The European Commission’s latest move in this direction is to re-launch the “CARS 21 High Level Group on the Competitiveness and Sustainable Growth of the Automotive Industry in the European Union,” a long title for an advisory group of auto industry and government specialists formed several years ago.

The EC has decided to regroup this team and have it write another report for release in 2012 that is expected to make a major impact on European automotive-industry policy.

That’s because the EC believes the industry is facing the challenge of a generation: designing and manufacturing electric, hybrid-plug-in and biofuels-capable vehicles, along with the infrastructure each requires.

EU Industry Commissioner Antonio Tajani thinks a revised CARS 21 group is needed to bring these interests together so they don’t work in divergent ways. "The automobile industry is crucial for Europe as an economy and as a society,” he says in a statement.

“We need an ambitious and comprehensive strategy to foster its competitiveness and growth worldwide, while ensuring sustainability. By bringing all relevant interests to the same table, we will identify policies fit for the future."

The reconstituted 40-member expert group will assist and advise the Commission on boosting the industry’s competitiveness and environmentally friendly performance. This includes drafting specific policy recommendations for EU institutions, national governments, industry associations, business-and-consumer groups.

One key task will be developing principles of good conduct in writing contracts and agreements between auto makers, energy firms, governments, research groups and others.

This is to ensure all parties have a clear idea of what each is doing so work is not duplicated and advanced technology is more likely to be compatible – a key issue considering the need for major re-fueling and recharging networks.

The group also is being asked to conduct economic and statistical analyses of the changes facing the automotive industry.

Members will be appointed for two years and will be representatives of automotive and energy industry groups, consumers, environmental groups, governments, the European Parliament and the EC. There also will be sub-groups and technical panels reporting to the primary CARS 21 team.

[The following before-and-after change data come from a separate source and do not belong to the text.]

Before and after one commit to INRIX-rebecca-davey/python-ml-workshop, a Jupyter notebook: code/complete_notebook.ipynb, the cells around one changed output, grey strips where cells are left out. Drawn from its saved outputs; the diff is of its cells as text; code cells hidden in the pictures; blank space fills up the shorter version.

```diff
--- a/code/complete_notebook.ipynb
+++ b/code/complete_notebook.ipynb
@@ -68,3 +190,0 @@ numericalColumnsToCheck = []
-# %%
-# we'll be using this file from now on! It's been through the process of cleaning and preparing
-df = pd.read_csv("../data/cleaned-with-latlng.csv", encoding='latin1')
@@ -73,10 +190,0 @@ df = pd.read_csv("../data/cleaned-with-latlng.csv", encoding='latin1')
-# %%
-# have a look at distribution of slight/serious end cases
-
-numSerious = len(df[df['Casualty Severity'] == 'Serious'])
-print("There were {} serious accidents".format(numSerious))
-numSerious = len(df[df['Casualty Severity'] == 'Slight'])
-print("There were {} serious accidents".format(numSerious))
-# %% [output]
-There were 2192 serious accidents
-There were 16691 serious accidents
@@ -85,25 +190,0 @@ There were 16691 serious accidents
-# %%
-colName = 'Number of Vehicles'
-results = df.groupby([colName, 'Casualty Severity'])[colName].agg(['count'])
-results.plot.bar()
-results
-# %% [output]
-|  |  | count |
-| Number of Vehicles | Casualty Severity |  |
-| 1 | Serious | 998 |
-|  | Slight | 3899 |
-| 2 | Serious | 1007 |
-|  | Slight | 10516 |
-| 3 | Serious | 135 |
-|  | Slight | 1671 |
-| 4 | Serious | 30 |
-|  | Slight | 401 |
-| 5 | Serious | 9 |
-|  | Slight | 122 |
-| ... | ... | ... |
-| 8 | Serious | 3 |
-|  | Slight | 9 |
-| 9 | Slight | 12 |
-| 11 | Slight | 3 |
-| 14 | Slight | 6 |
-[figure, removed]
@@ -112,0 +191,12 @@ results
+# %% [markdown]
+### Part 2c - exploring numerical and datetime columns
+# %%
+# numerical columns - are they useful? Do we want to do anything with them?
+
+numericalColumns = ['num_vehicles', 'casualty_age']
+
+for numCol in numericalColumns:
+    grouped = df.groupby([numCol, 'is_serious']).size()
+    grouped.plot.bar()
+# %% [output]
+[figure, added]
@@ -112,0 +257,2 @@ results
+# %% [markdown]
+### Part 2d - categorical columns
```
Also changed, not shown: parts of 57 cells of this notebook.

It remains to be seen whether the new members can deliver on such an ambitious undertaking. Analysts question whether the new rules will force change and how many innovative technologies auto makers will agree to share.

The ACEA, the European auto makers association, appears upbeat. This time around, it says, CARS 21 will be broader in scope, offering a better opportunity for all industry players to be heard.

By linking different policy areas, such as vehicle manufacturing, energy, climate and trade, the revised policy advice should be better unified, which should produce more-concrete benefits.

“CARS 21 acknowledges the damaging effects of overregulation on the competitiveness of the auto sector,” says an ACEA spokesman, who hopes the new group will ease burdensome regulations.

Given the funding the EU and its institutions have available for loans and subsidies, along with the legislative impact on how auto makers work, a well-designed and executed EU industrial policy can make a tangible difference, the ACEA stresses.

It helps that the new CARS 21 goals agree with those of the ACEA, namely to “strengthen competitiveness and safeguard employment in the automotive sector in Europe and to (boost sales) of clean and energy-efficient vehicles,” the manufacturing group says.

ACEA President, Dieter Zetsche, who also is chairman of the board of Daimler AG and head of the Mercedes-Benz car division, has no apparent doubts about reconvening and expanding CARS 21. “It is a positive sign of commitment that the group of participating EU commissioners has been enlarged,” he says.

Likewise, in a time of considerable economic downturn, the U.K.’s Society of Motor Manufacturers and Traders is positive about the CARS 21 re-launch: “We welcome this,” a spokesman says. “The group has a new form and a new mission for developing a competitive, sustainable industry.”

Despite the initial good will, analysts see a potential problem regarding the willingness of auto makers to share technology and design ideas.

Another concern is whether fringe groups will be satisfied their interests are included in any resulting industry policy shifts.

The European Metal Workers Federation, for instance, wants the new CARS 21 group to work with a planned Automotive Skills Council, which would ensure workers are well-equipped to deal with technical challenges of an auto industry becoming cleaner, greener and increasingly high tech.